Effect of sinomenine hydrochloride on radiosensitivity of esophageal squamous cell carcinoma cells.
Oncol Rep. 2018 Apr ;39(4):1601-1608. Epub 2018 Jan 22. PMID: 29393484

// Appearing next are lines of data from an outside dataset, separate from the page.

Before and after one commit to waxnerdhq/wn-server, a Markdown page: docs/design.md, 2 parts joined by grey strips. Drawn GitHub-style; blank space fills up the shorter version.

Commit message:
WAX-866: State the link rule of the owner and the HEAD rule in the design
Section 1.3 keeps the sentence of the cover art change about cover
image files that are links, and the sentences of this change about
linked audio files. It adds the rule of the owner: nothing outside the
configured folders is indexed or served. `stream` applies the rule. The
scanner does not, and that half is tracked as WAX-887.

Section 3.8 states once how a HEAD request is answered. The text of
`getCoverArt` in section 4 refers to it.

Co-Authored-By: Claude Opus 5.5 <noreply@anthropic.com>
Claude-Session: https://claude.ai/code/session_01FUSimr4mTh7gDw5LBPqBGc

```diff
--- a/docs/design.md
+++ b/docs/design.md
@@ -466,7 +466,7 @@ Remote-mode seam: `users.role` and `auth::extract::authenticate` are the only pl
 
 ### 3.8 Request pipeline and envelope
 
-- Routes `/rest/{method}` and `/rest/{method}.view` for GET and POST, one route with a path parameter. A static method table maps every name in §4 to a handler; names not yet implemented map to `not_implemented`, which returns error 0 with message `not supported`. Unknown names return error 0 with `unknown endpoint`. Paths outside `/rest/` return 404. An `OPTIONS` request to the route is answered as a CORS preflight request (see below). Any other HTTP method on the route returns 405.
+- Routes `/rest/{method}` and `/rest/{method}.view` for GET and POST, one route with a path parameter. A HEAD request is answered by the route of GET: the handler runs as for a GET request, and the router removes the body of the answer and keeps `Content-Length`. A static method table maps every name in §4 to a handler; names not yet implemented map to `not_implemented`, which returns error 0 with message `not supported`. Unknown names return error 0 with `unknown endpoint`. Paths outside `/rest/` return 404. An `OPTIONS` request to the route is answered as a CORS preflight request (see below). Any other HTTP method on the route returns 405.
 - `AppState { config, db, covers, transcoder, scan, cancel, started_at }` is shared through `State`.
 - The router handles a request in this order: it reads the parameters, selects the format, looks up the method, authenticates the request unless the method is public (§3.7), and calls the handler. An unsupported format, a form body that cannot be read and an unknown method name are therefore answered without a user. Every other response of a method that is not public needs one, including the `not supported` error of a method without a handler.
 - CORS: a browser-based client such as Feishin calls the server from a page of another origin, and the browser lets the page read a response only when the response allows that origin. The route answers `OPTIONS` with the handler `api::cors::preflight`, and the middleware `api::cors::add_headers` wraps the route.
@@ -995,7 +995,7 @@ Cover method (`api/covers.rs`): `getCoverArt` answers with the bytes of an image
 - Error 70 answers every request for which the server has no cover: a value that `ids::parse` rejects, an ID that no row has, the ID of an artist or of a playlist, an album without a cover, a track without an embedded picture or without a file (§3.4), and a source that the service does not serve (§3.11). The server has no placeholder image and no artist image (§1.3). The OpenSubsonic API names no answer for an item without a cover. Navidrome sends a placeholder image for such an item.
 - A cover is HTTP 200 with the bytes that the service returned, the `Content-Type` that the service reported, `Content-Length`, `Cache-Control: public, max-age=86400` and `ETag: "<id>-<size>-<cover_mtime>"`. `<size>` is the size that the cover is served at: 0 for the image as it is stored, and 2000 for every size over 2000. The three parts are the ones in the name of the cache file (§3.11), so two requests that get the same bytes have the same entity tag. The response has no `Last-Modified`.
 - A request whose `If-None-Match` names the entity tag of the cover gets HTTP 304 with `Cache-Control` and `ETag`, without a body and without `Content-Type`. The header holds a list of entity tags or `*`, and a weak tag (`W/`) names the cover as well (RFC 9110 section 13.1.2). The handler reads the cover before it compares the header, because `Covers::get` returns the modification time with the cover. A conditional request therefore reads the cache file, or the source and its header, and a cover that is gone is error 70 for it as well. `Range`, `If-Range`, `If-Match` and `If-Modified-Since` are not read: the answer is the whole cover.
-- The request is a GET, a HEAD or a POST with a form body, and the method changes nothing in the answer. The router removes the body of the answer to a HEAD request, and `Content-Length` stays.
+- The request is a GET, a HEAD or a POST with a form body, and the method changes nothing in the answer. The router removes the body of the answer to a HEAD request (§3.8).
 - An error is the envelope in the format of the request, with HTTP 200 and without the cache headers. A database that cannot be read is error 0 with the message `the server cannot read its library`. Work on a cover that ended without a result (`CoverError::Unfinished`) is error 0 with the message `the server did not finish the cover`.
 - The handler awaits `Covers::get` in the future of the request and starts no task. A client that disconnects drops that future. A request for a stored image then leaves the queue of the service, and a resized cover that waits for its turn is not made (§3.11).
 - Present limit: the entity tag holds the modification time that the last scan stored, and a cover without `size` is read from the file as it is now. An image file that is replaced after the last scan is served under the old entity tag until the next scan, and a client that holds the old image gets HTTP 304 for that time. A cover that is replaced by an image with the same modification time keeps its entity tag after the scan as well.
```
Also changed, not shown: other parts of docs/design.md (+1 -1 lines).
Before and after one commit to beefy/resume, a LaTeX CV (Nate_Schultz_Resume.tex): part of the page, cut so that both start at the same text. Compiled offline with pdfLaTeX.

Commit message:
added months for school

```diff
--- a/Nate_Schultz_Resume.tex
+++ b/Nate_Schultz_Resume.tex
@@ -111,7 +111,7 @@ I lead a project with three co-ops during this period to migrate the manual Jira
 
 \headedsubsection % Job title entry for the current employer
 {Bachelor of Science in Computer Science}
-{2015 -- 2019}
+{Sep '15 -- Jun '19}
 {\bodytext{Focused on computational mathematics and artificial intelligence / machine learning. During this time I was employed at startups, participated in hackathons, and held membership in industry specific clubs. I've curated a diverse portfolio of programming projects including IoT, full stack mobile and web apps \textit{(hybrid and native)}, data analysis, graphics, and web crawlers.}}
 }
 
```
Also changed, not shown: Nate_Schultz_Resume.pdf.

Radiation therapy is one of the most important treatments for unresectable and locally advanced esophageal squamous cell carcinoma (ESCC), however, the response to radiotherapy is sometimes limited by the development of radioresistance. Sinomenine hydrochloride (SH) has anticancer activity, but its effect on the radiosensitivity of ESCC is unclear. We determined the effect of SH on the radiosensitivity of ESCC cells and elucidated its potential radiosensitization mechanisms in vitro and in vivo. ESCC cells were subjected to SH and radiation, both separately and in combination. Untreated cells served as controls. The CCK‑8 assay was used to evaluate cell proliferation, and the clonogenic assay to estimate radiosensitization. Flow cytometry was used to investigate cellcycle phases and cell apoptosis. Bcl‑2, Bax, cyclin B1, CDK1, Ku86, Ku70, and Rad51 expression was evaluated using western blotting. In vivo, tumor xenografts were created using BALB/c nude mice. Tumor‑growth inhibition was recorded, and Ki‑67 and Bax expression in the tumor tissues was assessed using immunohistochemistry. SH inhibited ESCC cell growth and markedly increased their radiosensitivity by inducing G2/M phase arrest. SH combined with radiation therapy significantly increased ESCC cell apoptosis. The molecular mechanism by which SH enhanced radiosensitivity of ESCC cells wasrelated to Bcl‑2, cyclin B1, CDK1, Ku86, Ku70, and Rad51 downregulation and Bax protein expression upregulation. SH combined with radiation considerably delayed the growth of tumor xenografts in vivo. Immunohistochemical analysis showed that in the SH combined with radiation group, the expressionof Bax was significantly higher while that of Ki‑67 was lower than the expressions in the control groups. Taken together, our findings showed that SH could improve the sensitivity of radiation in ESCC cells by inducing G2/M phase arrest, promoting radiation‑induced apoptosis and inhibiting DSB‑repair pathways. SH appears to be a prospective radiosensitizer for improving the efficacy of radiotherapy for ESCC.